The apron 16 overhangs the uppermost part of the post 22a and is tautly supported at its outer perimeter with a belowground stake 31. The apron, in order to provide a soft but rigid structure, is supported on a plywood-type base 19 with an intermediate layer of foam rubber 17.
Referring again to FIG. 1 it is noted that the segments of the green 10 have a like-number notation thereon. In this embodiment the flagstick 20 is approximately centrally located hence the segments that surround the flagstick are of equal distance from the flagstick, and so on to the outer segments. In the configuration of FIG. 1, although 35 segments are shown, there are only seven locations given; a hole in one at the base of 20, 1 to 5 distances from the flagstick 20 and ST6, the sand trap.
It can be appreciated that a ball hitting in a segment having as a location a "hole in one" or 1 through 6 will register at a remote or removed location as a hole in one or a respective distance or as a trapped ball. This is simply accomplished by wiring (not shown) together each switch 25 at the bottom of the hole 24 representing a segment having a like distance or location. The several fixed distances (in this instance 5) are selectively connected to the remote location. Similarly the segment at the base of 20 represents a hole in one and segments ST6a xx n represent given areas of a sand trap. A ball hitting one of these segments will register at the remote location as being a hole in one or in a sand trap. Operation of a display device or register board at the removed or remote location is described in my copending application, Ser. No. 544,304, filed Jan. 27, 1975, now U.S. Pat. No. 3,990,708 which is hereby incorporated by reference.

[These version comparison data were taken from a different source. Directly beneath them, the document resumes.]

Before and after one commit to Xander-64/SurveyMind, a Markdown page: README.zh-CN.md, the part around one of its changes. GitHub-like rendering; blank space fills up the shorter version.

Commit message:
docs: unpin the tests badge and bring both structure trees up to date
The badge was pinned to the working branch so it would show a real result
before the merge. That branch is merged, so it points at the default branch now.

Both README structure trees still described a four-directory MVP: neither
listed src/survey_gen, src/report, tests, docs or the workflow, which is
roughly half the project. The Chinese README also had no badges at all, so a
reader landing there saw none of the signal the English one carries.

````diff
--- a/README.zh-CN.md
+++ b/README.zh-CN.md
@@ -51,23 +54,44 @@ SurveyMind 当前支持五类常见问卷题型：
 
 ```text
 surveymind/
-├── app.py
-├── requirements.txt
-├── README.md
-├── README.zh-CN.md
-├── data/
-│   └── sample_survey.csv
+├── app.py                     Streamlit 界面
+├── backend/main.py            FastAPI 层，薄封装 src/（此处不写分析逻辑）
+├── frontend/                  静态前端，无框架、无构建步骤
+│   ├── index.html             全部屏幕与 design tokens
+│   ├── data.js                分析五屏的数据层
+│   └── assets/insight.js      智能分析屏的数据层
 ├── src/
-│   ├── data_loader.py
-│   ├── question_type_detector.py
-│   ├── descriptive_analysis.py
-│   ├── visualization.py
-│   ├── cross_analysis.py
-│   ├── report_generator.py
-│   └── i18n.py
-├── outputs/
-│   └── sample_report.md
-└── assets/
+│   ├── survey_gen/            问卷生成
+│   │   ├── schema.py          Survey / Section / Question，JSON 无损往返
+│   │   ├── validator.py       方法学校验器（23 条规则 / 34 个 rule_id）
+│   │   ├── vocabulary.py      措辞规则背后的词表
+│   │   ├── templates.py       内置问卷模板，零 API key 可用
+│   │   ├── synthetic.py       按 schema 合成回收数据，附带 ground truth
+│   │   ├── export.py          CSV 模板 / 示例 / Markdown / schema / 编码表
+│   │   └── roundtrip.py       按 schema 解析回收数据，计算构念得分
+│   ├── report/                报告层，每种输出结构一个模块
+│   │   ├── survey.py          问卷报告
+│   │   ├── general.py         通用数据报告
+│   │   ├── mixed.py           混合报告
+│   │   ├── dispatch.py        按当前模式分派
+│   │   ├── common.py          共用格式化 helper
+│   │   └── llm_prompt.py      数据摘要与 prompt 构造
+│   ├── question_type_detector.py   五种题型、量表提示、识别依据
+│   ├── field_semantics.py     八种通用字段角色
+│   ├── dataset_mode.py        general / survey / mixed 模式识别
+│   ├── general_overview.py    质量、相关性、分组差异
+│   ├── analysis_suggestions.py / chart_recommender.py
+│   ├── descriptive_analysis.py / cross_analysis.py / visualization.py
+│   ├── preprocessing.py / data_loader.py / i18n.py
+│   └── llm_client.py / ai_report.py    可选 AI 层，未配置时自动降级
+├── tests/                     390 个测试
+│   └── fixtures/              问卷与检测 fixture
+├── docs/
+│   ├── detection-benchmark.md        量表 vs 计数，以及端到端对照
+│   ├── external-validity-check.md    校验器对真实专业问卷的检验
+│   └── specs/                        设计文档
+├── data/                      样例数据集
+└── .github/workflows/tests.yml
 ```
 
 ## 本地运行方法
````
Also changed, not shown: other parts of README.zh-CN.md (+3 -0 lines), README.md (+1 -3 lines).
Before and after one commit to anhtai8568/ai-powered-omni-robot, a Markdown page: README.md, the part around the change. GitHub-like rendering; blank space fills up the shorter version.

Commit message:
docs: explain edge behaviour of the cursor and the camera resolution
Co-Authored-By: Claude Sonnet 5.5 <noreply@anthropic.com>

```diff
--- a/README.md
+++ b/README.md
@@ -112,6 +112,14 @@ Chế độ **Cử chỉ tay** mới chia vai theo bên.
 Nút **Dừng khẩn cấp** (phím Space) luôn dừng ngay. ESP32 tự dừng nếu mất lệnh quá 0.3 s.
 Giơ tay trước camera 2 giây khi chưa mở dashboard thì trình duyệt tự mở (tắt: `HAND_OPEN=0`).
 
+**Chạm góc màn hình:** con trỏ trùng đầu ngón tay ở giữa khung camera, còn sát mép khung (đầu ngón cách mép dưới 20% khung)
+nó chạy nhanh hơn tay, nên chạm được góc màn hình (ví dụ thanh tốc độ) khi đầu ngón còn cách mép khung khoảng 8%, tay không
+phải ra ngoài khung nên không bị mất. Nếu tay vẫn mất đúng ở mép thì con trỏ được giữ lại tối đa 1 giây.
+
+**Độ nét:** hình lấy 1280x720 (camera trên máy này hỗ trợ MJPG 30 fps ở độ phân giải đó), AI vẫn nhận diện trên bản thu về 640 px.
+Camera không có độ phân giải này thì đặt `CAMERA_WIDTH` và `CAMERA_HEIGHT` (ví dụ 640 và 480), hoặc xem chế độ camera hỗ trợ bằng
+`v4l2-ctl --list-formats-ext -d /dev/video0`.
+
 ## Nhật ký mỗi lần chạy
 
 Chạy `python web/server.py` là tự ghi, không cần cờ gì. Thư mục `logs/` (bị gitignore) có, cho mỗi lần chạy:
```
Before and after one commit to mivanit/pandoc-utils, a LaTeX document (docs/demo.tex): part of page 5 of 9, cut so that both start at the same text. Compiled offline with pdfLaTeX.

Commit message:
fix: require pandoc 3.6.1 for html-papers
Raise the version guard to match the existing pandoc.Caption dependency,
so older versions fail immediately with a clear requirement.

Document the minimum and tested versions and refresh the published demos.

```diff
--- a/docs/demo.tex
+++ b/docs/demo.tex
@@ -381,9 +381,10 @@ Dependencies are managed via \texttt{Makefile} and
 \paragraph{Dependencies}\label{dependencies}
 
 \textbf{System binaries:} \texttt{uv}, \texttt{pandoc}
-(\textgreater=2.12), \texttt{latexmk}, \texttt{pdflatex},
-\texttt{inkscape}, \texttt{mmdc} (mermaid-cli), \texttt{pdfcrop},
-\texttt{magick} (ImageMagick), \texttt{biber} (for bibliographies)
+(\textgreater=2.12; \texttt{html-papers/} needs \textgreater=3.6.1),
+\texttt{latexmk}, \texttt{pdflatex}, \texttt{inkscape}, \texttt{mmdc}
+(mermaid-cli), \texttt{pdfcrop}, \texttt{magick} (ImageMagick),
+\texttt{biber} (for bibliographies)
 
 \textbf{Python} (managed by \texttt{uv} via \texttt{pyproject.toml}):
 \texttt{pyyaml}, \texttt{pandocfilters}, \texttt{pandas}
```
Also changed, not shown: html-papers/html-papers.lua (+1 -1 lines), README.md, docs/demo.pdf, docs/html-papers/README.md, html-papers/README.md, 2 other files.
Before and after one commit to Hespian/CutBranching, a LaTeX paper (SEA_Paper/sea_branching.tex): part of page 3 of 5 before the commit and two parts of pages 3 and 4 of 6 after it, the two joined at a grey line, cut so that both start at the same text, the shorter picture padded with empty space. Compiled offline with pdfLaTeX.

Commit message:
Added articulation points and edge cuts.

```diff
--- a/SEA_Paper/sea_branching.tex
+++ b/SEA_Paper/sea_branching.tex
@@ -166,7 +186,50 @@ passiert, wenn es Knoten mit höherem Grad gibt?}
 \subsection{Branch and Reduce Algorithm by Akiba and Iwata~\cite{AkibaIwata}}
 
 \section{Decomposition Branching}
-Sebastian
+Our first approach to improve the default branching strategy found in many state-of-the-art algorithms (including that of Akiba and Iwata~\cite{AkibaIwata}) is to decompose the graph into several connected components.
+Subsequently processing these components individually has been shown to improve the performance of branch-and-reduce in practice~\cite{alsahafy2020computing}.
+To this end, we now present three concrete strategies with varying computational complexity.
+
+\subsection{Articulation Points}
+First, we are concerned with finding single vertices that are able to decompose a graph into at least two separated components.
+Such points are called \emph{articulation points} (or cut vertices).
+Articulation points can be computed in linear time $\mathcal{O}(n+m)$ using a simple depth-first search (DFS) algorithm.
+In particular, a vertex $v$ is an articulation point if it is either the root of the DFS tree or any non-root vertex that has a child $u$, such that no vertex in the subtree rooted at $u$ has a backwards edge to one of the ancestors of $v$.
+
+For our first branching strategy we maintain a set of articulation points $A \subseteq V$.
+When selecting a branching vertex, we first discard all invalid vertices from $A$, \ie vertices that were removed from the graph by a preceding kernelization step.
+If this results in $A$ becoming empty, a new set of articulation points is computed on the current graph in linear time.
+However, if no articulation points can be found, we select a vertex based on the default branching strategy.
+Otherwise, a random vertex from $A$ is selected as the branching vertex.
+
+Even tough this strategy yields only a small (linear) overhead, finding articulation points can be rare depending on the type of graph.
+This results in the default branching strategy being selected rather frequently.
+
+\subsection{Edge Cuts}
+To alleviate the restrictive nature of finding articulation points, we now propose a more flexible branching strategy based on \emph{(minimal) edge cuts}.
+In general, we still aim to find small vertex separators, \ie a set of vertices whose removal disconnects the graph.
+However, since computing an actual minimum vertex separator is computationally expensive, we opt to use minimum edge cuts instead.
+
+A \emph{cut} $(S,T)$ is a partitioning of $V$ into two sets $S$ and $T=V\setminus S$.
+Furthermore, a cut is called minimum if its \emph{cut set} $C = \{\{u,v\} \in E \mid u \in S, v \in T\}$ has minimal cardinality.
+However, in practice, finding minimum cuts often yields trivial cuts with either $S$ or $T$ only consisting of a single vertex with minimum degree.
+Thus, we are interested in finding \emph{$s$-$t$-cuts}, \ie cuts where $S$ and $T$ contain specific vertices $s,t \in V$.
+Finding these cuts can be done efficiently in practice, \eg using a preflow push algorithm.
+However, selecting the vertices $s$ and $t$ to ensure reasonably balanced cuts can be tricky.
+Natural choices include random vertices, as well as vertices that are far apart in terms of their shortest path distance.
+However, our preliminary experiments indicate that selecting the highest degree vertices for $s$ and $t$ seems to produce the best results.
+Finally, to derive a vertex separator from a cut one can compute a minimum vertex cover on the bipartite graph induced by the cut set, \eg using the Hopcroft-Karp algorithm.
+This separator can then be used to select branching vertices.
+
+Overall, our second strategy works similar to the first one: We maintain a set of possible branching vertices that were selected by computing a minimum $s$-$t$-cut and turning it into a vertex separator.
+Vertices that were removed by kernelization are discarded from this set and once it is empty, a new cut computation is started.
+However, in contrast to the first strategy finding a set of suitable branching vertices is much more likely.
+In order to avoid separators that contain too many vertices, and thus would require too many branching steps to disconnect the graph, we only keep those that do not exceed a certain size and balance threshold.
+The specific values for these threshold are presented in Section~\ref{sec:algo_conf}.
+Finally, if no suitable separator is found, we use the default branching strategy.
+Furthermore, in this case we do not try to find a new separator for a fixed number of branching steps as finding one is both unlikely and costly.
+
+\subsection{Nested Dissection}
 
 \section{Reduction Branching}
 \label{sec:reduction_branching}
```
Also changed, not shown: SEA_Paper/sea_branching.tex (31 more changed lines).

It will also be readily appreciated that each switch 25 located in the bottom of hole 24 in each segment can be wired separately to a remote indicator board so that the exact segment wherein the ball has landed can be indicated.
Although certain and specific embodiments have been shown and described it is understood that modifications and departure may be made without departing from the spirit and scope of the invention.